Image of controversial revolutionary leader, with Irish roots, displayed in Miami Airport insults exiled Cuban community
The Irish government has apologized after a portrait of Che Guevara was featured as part of an exhibit at Miami International Airport portraying the most famous Irish people in Latin America. The exhibit of huge murals was to celebrate direct flights to Ireland from Miami.
The Irish Embassy said the Che poster was not supposed to be included in the exhibit. “It was removed as soon as we discovered the error this morning,” said Carol Jordan, communications director. “We fully understand the sensitivity and deeply regret the error.”
The exile Cuban community in Miami detest Che Guevara, who was right-hand man to Fidel Castro who drove Cubans who opposed him into exile.
The Che image, displayed at the airport's E terminal, was the famous one created in 1968 by the Irish artist Jim Fitzpatrick.
“The photo of Che is no longer there, they took it away,” an airport employee told the Miami Herald.
“I saw it last night and I did not agree with it being on display. They should have put another photo of celebrities from Cuba, but not Che, who was a murderer. That's good to put it in Cuba or Venezuela, where there are communists, but not here.”
Greg Chin, director of communications at the airport, told el Nuevo Herald that airport authorities told organizers that the Che poster would not be part of the display out of concern for the Cuban exile community.
The Che poster was removed early Friday. “He was not at the airport for even 12 hours,” Chin said.
The Miami mayor’s office said it “deeply regrets” the incident and had no knowledge of the Che poster.

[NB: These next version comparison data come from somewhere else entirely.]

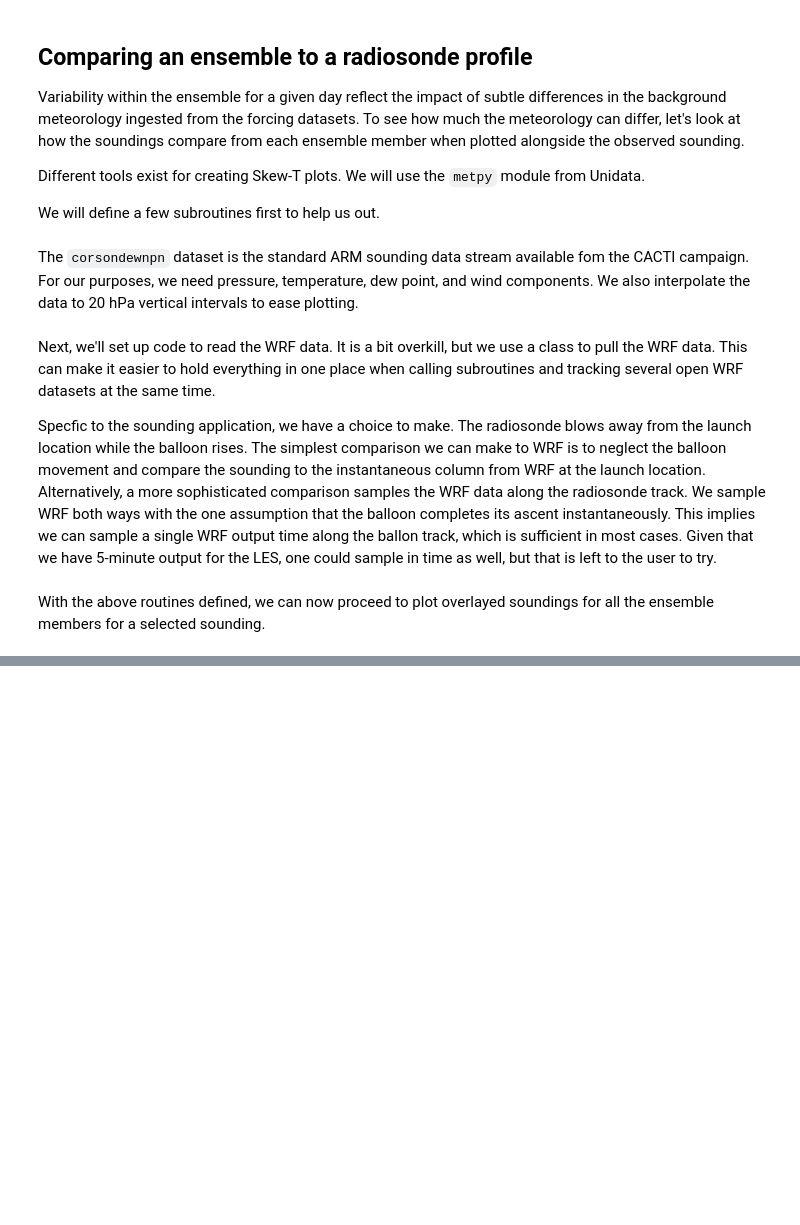
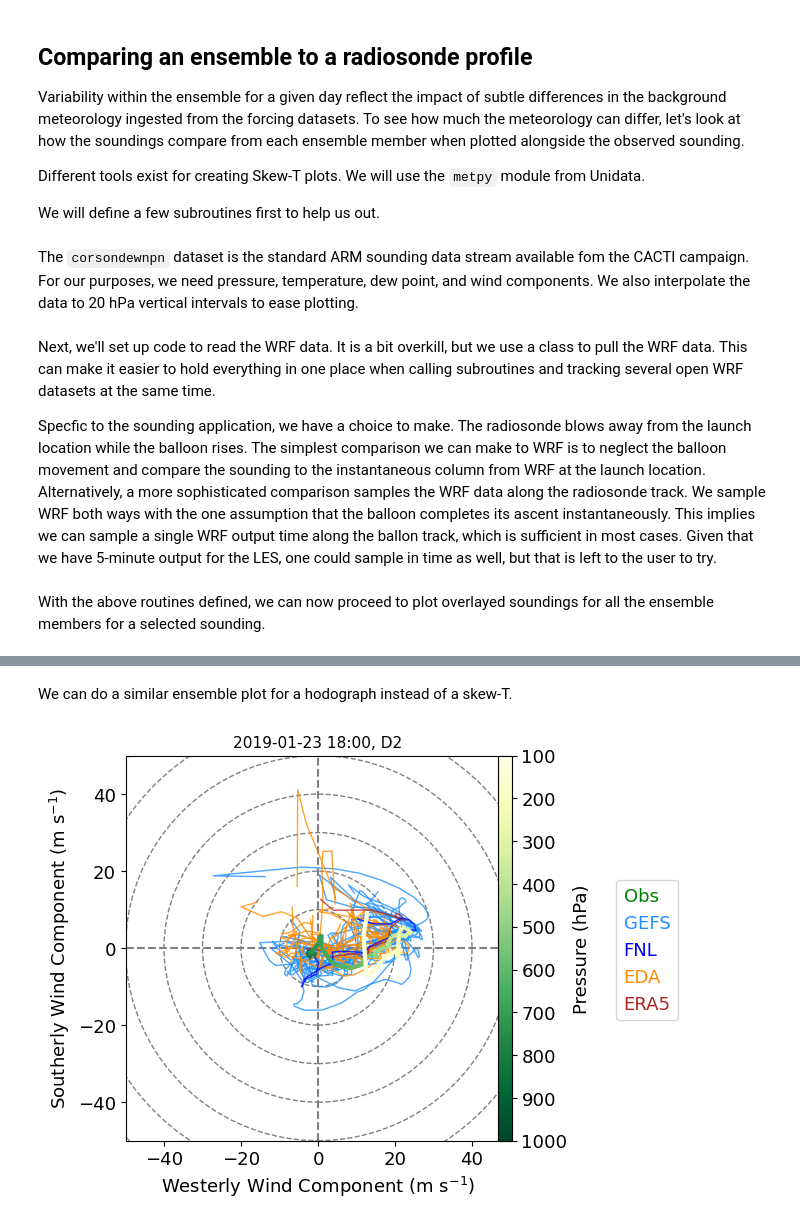
Before and after one commit to ARM-Development/arm-summer-school-2024, a Jupyter notebook: tutorials/lasso/lasso-cacti.ipynb, the cells around one changed output, grey strips where cells are left out. Cells and saved outputs as stored; diff of their text form; code cells hidden in the pictures; blank space fills up the shorter version.

Commit message:
LASSO tutorial: added hodograh and map plot examples for CACTI

```diff
--- a/tutorials/lasso/lasso-cacti.ipynb
+++ b/tutorials/lasso/lasso-cacti.ipynb
@@ -497,0 +510,50 @@ plt.show()
+# %% [markdown]
+We can do a similar ensemble plot for a hodograph instead of a skew-T.
+# %%
+# Plot a hodograph for the ensemble of simulations...
+
+fig = plt.figure(figsize=(5, 5))
+ax = fig.add_subplot(1, 1, 1)
+
+# Plot title
+title_plt = f"{plot_time:%Y-%m-%d %H:%M}, D{domain}"
+ax.set_title(title_plt, fontsize=11)
+
+# Set up the hodograph and its range rings
+hodo = Hodograph(ax, component_range=50)
+hodo.add_grid(increment=10)
+
+# Loop over the ensemble members and plot each one
+for i, wrf in enumerate(wrf_datas):
+    line_color = line_colors[i]
+    hodo.plot(wrf.wrf_u_intp, wrf.wrf_v_intp, color=line_color, alpha=0.8, linewidth=1.0)
+
+# Lastly, overlay the observed winds using a green-to-yellow palette to infer the altitude
+ahod = hodo.plot_colormapped(snd_u_intp, snd_v_intp, snd_p_intp, lw=3, cmap=cm.YlGn, norm=Normalize(vmin=100,vmax=1000))
+
+# Add colorbar for pressure...
+ax_r = fig.add_subplot(1, 2, 2)
+ax_r.axis("off")  # turn off the bounding box since this axis does not get a plot
+the_divider = make_axes_locatable(ax_r)
+cax = the_divider.append_axes("right", size="10%")
+cbar = fig.colorbar(ahod, cax=cax, label="Pressure (hPa)")
+cbar.ax.invert_yaxis()
+
+# Add axis labels for left column and bottom row...
+ax.set_ylabel("Southerly Wind Component ($\mathregular{m\ s^{-1}}$)")
+ax.set_xlabel("Westerly Wind Component ($\mathregular{m\ s^{-1}}$)")
+
+# Add legend without lines, just the ens categories...
+leg = fig.legend(["Obs", "GEFS", "FNL", "EDA", "ERA5"],
+                        labelcolor=['green', color_gefs, color_fnl, color_eda, color_era5],
+                        fontsize="medium",
+                        bbox_to_anchor=(1.25, .65),
+                        handlelength=0, handletextpad=0)
+for item in leg.legend_handles:  # turn off the legend's lines
+    item.set_visible(False)
+# end for
+
+# plt.savefig("hodographs.pdf")
+plt.show()
+# %% [output]
+[figure, added]
```
Also changed, not shown: parts of 9 cells of this notebook.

Guevara’s Irish ancestry comes from his paternal grandmother, Ana Isabel Lynch. Guevara visited Ireland on one occasion and traced his Irish roots.